> Work request
Present each line of the entries below that holds the word "Recap".
☆ ☆ ☆
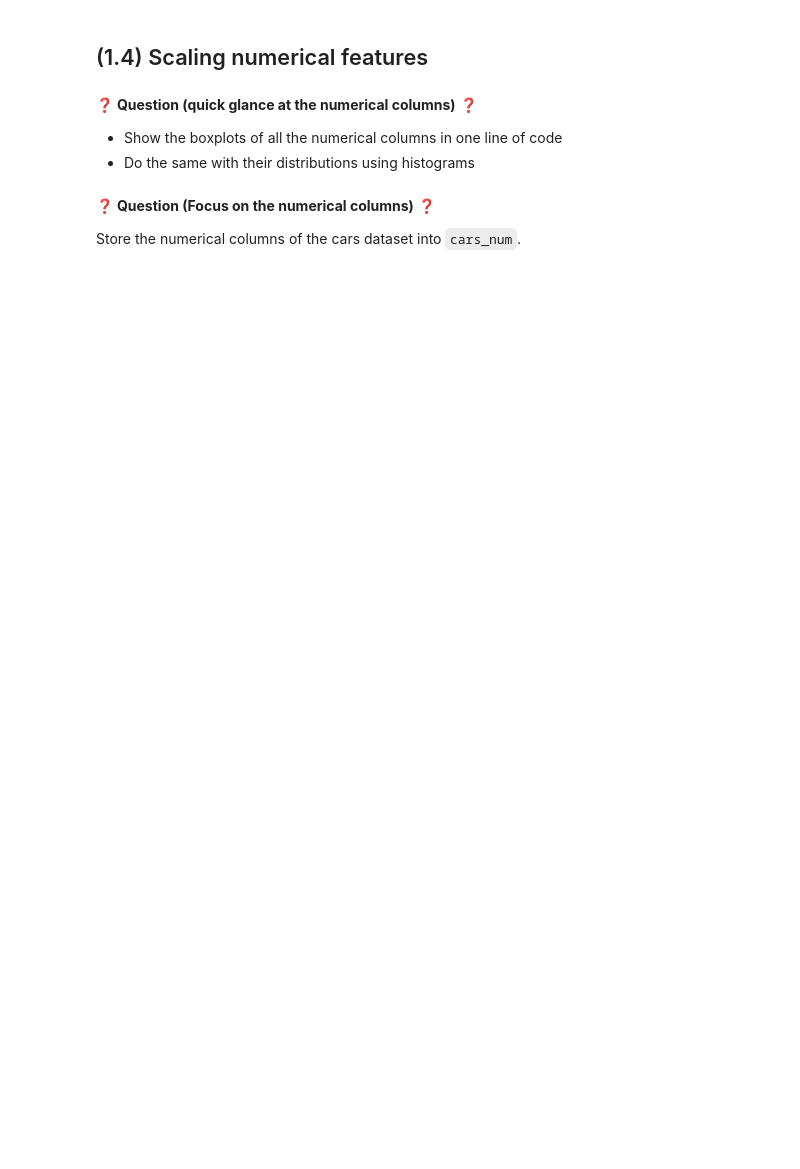
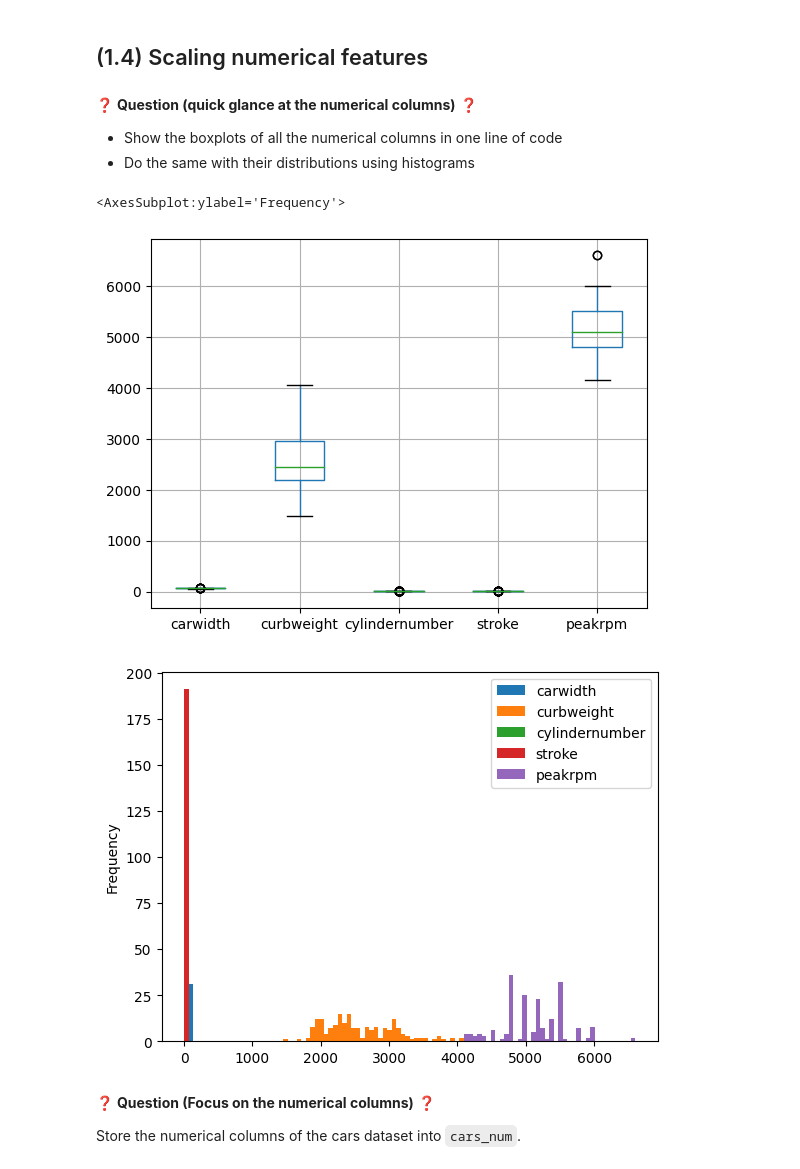
Before and after one commit to andyheggs/data-cars_preparation, a Jupyter notebook: Recap - The Cars Dataset.ipynb, the cells around one changed output. Cells and saved outputs as stored; diff of their text form; code cells hidden in the pictures; blank space fills up the shorter version.

Commit message:
Car dataset-full

```diff
--- a/Recap - The Cars Dataset.ipynb
+++ b/Recap - The Cars Dataset.ipynb
@@ -63,0 +101,12 @@ cars.shape # 205 cars x 8 features
+# %%
+# Let's convert the numbers to proper numbers
+
+cars['cylindernumber'] = cars['cylindernumber'].map({"four":4,
+                                                    "six":6,
+                                                    "five":5,
+                                                    "eight":8,
+                                                    "two":2,
+                                                    "three":3,
+                                                    "twelve":12})
+
+cars['cylindernumber'].value_counts()
@@ -75,0 +150,3 @@ Compute the number of duplicated rows that the cars dataset has.
+# %%
+cars = cars.drop_duplicates().reset_index(drop=True) # no need to remember the previous index
+cars
@@ -113,3 +226,10 @@ What is the percentage of `NaN` for each feature?
+# %%
+cars.boxplot() # Graph boxplot of dataset
+cars.plot.hist(bins=100) # Graph histograms of dataset
+# %% [output]
+<AxesSubplot:ylabel='Frequency'>
+[figure, added]
+[figure, added]
 # %% [markdown]
 ❓ **Question (Focus on the numerical columns)** ❓
 
```
Also changed, not shown: parts of 48 cells of this notebook.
☆ ☆ ☆
> Answer to the exercise
Before and after one commit to andyheggs/data-cars_preparation, a Jupyter notebook: Recap - The Cars Dataset.ipynb, the cells around one changed output. Cells and saved outputs as stored; diff of their text form; code cells hidden in the pictures; blank space fills up the shorter version.
--- a/Recap - The Cars Dataset.ipynb
+++ b/Recap - The Cars Dataset.ipynb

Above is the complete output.